__ACTIVITY__. Reproduce the listing below in full and exactly; no pictures belong in the copy.

□ □ □ □ □

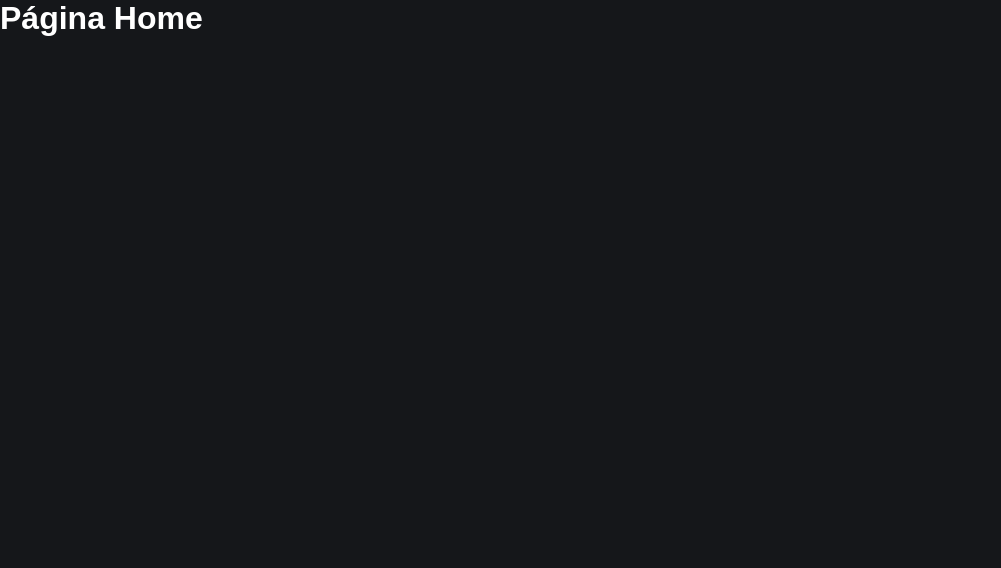
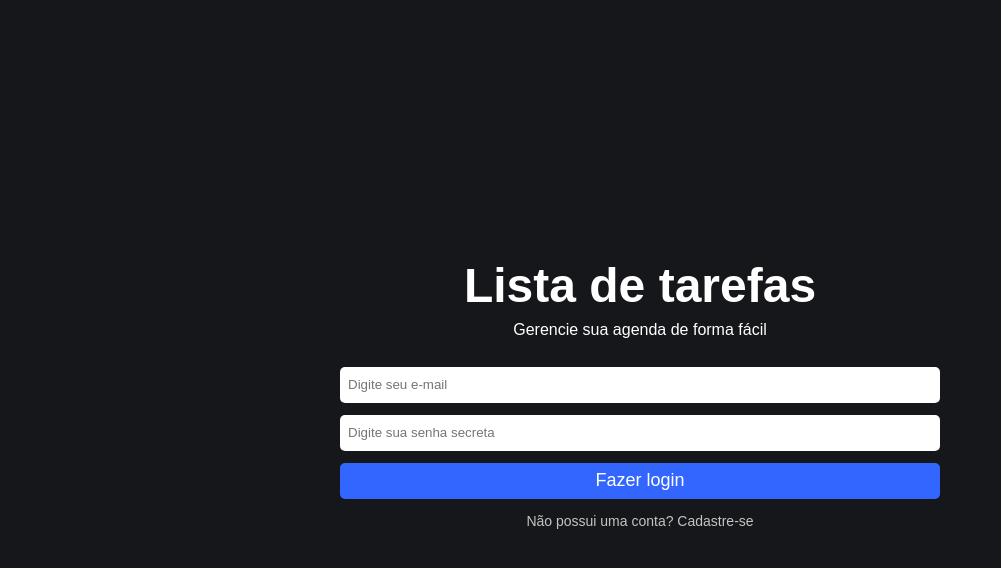
Before and after one commit to fernandoalbuquerqueponte/agendador-de-tasks, a React (Create React App) app: page / in a window 1280 px wide. Shown: the top 568 px of the page, without its empty margins (0-1001 px from the left). Built offline with nearby package versions, Linux system fonts and the light colour scheme.

Commit message:
feat: login page

```diff
--- a/src/pages/Home/home.css
+++ b/src/pages/Home/home.css
@@ -0,0 +1,54 @@
+.home-container {
+   display: flex;
+   flex-direction: column;
+   align-items: center;
+   justify-content: center;
+   height: 100vh;
+   width: 100%;
+}
+
+.home-container h1 {
+   font-size: 48px;
+   margin-bottom: 8px;
+}
+
+.home-container span {
+   margin-bottom: 28px;
+}
+
+.form {
+   display: flex;
+   flex-direction: column;
+   width: 90%;
+   max-width: 600px;
+}
+.form input {
+   border: 0;
+   margin-bottom: 12px;
+   height: 36px;
+   border-radius: 5px;
+   padding: 0 8px;
+}
+
+.form button {
+   height: 36px;
+   border: 0;
+   border-radius: 5px;
+   background-color: #3366ff;
+   color: #fff;
+   font-size: 18px;
+}
+
+.form textarea {
+   margin-bottom: 12px;
+   border: 0;
+   height: 90px;
+   resize: none;
+   border-radius: 5px;
+}
+.button-link {
+   color: #c4c4c4;
+   text-decoration: none;
+   margin: 14px 0;
+   font-size: 14px;
+}
--- a/src/pages/Home/index.jsx
+++ b/src/pages/Home/index.jsx
@@ -1,7 +1,44 @@
+import { useState } from "react"
+import "./home.css"
+import { Link } from "react-router-dom"
+
 export default function Home() {
+   const [email, setEmail] = useState("")
+   const [password, setPassword] = useState("")
+
+   function handleLogin(e) {
+      e.preventDefault()
+      if (email !== "" && password !== "") {
+         alert("deu tudo certo " + email)
+      } else {
+         alert("Preencha todos os campos")
+      }
+   }
+
    return (
-      <div>
-         <h1>Página Home</h1>
+      <div className="home-container">
+         <h1>Lista de tarefas</h1>
+         <span>Gerencie sua agenda de forma fácil</span>
+
+         <form className="form" onSubmit={handleLogin}>
+            <input
+               type="text"
+               placeholder="Digite seu e-mail"
+               value={email}
+               onChange={(e) => setEmail(e.target.value)}
+            />
+            <input
+               type="password"
+               autoComplete={false}
+               placeholder="Digite sua senha secreta"
+               value={password}
+               onChange={(e) => setPassword(e.target.value)}
+            />
+            <button type="submit">Fazer login</button>
+         </form>
+         <Link className="button-link" to="/register">
+            Não possui uma conta? Cadastre-se
+         </Link>
       </div>
    )
 }
```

□ □ □ □ □

__TASK SOLUTION__.
Before and after one commit to fernandoalbuquerqueponte/agendador-de-tasks, a React (Create React App) app: page / in a window 1280 px wide. Shown: the top 568 px of the page, without its empty margins (0-1001 px from the left). Built offline with nearby package versions, Linux system fonts and the light colour scheme.

Commit message:
feat: login page

```diff
--- a/src/pages/Home/home.css
+++ b/src/pages/Home/home.css
@@ -0,0 +1,54 @@
+.home-container {
+   display: flex;
+   flex-direction: column;
+   align-items: center;
+   justify-content: center;
+   height: 100vh;
+   width: 100%;
+}
+
+.home-container h1 {
+   font-size: 48px;
+   margin-bottom: 8px;
+}
+
+.home-container span {
+   margin-bottom: 28px;
+}
+
+.form {
+   display: flex;
+   flex-direction: column;
+   width: 90%;
+   max-width: 600px;
+}
+.form input {
+   border: 0;
+   margin-bottom: 12px;
+   height: 36px;
+   border-radius: 5px;
+   padding: 0 8px;
+}
+
+.form button {
+   height: 36px;
+   border: 0;
+   border-radius: 5px;
+   background-color: #3366ff;
+   color: #fff;
+   font-size: 18px;
+}
+
+.form textarea {
+   margin-bottom: 12px;
+   border: 0;
+   height: 90px;
+   resize: none;
+   border-radius: 5px;
+}
+.button-link {
+   color: #c4c4c4;
+   text-decoration: none;
+   margin: 14px 0;
+   font-size: 14px;
+}
--- a/src/pages/Home/index.jsx
+++ b/src/pages/Home/index.jsx
@@ -1,7 +1,44 @@
+import { useState } from "react"
+import "./home.css"
+import { Link } from "react-router-dom"
+
 export default function Home() {
+   const [email, setEmail] = useState("")
+   const [password, setPassword] = useState("")
+
+   function handleLogin(e) {
+      e.preventDefault()
+      if (email !== "" && password !== "") {
+         alert("deu tudo certo " + email)
+      } else {
+         alert("Preencha todos os campos")
+      }
+   }
+
    return (
-      <div>
-         <h1>Página Home</h1>
+      <div className="home-container">
+         <h1>Lista de tarefas</h1>
+         <span>Gerencie sua agenda de forma fácil</span>
+
+         <form className="form" onSubmit={handleLogin}>
+            <input
+               type="text"
+               placeholder="Digite seu e-mail"
+               value={email}
+               onChange={(e) => setEmail(e.target.value)}
+            />
+            <input
+               type="password"
+               autoComplete={false}
+               placeholder="Digite sua senha secreta"
+               value={password}
+               onChange={(e) => setPassword(e.target.value)}
+            />
+            <button type="submit">Fazer login</button>
+         </form>
+         <Link className="button-link" to="/register">
+            Não possui uma conta? Cadastre-se
+         </Link>
       </div>
    )
 }
```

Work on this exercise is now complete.